Exercise objective: Your answer must consist of every line from the data below that includes the word "False".

The data START

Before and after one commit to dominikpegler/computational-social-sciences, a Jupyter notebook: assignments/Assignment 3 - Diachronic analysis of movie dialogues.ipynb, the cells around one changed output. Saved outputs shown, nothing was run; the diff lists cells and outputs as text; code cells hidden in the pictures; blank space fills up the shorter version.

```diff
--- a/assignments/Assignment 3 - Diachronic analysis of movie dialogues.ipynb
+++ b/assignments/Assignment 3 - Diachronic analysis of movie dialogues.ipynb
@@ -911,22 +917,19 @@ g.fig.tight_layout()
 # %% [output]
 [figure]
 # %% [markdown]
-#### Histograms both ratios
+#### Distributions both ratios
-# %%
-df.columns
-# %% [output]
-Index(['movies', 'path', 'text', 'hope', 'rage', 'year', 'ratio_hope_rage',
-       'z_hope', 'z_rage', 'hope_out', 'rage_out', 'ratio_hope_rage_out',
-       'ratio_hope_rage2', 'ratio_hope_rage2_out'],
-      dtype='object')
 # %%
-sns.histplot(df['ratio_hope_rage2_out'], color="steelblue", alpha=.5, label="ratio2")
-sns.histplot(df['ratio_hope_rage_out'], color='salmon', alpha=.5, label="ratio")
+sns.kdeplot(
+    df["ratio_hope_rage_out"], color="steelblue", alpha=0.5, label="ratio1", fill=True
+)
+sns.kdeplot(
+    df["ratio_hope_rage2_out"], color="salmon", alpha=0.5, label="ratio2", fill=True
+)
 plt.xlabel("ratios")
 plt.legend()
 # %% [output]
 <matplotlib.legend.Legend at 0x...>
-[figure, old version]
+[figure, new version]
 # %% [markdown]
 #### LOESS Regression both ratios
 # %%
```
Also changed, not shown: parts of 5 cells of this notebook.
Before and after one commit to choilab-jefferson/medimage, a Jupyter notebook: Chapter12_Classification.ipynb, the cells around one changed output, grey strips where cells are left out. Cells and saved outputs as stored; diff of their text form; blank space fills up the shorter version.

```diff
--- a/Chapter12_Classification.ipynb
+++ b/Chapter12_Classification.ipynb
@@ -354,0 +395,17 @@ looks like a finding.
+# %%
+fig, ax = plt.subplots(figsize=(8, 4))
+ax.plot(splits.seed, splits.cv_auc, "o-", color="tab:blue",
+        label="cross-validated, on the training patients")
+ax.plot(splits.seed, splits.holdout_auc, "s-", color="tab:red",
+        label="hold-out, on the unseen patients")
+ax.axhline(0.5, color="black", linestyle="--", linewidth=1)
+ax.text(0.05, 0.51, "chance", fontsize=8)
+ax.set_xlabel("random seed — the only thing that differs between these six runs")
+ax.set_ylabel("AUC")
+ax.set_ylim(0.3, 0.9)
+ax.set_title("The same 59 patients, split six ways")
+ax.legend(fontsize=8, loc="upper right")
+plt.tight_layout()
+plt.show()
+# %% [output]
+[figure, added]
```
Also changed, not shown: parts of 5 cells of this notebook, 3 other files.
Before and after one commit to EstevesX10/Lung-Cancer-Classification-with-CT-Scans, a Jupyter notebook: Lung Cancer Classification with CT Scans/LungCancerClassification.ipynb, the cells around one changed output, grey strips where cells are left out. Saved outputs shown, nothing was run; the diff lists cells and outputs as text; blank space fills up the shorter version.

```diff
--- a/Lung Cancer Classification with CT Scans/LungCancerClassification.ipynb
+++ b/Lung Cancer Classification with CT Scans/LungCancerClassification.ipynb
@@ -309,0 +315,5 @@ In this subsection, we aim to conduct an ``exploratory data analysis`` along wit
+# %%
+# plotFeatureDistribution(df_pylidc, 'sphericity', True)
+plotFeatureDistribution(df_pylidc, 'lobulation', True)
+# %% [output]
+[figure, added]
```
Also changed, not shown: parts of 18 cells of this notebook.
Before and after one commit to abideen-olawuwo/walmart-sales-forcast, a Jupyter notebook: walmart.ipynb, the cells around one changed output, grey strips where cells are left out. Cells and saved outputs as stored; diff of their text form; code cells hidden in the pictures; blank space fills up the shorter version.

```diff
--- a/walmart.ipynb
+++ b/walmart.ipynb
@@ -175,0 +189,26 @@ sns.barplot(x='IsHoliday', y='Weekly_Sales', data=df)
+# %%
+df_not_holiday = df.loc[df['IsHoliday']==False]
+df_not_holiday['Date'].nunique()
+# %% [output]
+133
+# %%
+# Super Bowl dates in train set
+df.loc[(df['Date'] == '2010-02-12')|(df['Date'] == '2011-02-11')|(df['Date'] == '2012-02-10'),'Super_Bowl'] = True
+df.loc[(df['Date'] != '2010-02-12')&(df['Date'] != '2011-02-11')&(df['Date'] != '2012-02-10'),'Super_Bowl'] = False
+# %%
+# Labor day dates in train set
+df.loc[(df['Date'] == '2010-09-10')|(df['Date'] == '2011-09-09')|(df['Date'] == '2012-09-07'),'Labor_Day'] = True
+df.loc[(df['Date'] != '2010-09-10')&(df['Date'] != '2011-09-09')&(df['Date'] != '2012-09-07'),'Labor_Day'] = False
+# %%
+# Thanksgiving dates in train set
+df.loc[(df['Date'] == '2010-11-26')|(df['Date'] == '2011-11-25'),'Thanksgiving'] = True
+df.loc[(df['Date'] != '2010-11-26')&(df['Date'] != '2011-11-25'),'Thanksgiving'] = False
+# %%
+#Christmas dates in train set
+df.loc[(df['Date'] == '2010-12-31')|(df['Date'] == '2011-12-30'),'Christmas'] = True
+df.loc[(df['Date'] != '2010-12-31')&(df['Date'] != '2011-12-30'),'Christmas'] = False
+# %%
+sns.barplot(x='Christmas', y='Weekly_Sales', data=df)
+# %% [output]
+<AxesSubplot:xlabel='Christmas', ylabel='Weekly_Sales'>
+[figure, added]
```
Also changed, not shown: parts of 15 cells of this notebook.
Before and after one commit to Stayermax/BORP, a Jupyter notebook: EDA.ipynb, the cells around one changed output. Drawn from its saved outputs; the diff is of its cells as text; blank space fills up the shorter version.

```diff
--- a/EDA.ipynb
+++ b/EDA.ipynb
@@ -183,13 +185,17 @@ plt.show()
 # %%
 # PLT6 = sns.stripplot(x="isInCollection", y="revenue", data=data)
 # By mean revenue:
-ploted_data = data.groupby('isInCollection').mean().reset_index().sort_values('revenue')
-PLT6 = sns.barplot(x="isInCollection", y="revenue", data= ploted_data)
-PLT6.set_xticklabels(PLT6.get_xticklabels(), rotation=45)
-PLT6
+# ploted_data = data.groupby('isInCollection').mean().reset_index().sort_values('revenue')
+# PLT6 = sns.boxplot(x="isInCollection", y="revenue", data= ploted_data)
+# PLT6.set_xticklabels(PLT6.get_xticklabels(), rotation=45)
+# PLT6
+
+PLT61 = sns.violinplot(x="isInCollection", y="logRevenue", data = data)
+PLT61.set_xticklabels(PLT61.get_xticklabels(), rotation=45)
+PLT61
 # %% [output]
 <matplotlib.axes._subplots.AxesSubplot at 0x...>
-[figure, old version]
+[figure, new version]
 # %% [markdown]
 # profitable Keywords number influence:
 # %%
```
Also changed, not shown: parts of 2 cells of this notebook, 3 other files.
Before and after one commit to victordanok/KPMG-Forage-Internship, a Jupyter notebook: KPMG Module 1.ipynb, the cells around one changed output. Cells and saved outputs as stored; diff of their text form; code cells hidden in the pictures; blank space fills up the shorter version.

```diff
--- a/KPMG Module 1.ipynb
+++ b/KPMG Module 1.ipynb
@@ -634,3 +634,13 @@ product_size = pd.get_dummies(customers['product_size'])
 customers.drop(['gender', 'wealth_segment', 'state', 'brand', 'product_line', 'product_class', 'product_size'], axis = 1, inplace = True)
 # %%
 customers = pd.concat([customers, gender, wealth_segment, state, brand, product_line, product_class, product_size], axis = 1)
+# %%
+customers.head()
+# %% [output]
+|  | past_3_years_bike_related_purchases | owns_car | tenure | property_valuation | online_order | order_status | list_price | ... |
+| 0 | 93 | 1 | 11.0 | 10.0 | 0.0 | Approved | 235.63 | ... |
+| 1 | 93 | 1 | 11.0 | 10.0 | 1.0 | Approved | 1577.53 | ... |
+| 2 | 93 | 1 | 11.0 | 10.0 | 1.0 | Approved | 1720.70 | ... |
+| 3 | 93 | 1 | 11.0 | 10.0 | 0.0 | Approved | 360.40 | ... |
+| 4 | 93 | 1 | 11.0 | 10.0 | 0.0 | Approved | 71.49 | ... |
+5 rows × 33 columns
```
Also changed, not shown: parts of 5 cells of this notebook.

The data END

Written answer:
+df_not_holiday = df.loc[df['IsHoliday']==False]
+df.loc[(df['Date'] != '2010-02-12')&(df['Date'] != '2011-02-11')&(df['Date'] != '2012-02-10'),'Super_Bowl'] = False
+df.loc[(df['Date'] != '2010-09-10')&(df['Date'] != '2011-09-09')&(df['Date'] != '2012-09-07'),'Labor_Day'] = False
+df.loc[(df['Date'] != '2010-11-26')&(df['Date'] != '2011-11-25'),'Thanksgiving'] = False
+df.loc[(df['Date'] != '2010-12-31')&(df['Date'] != '2011-12-30'),'Christmas'] = False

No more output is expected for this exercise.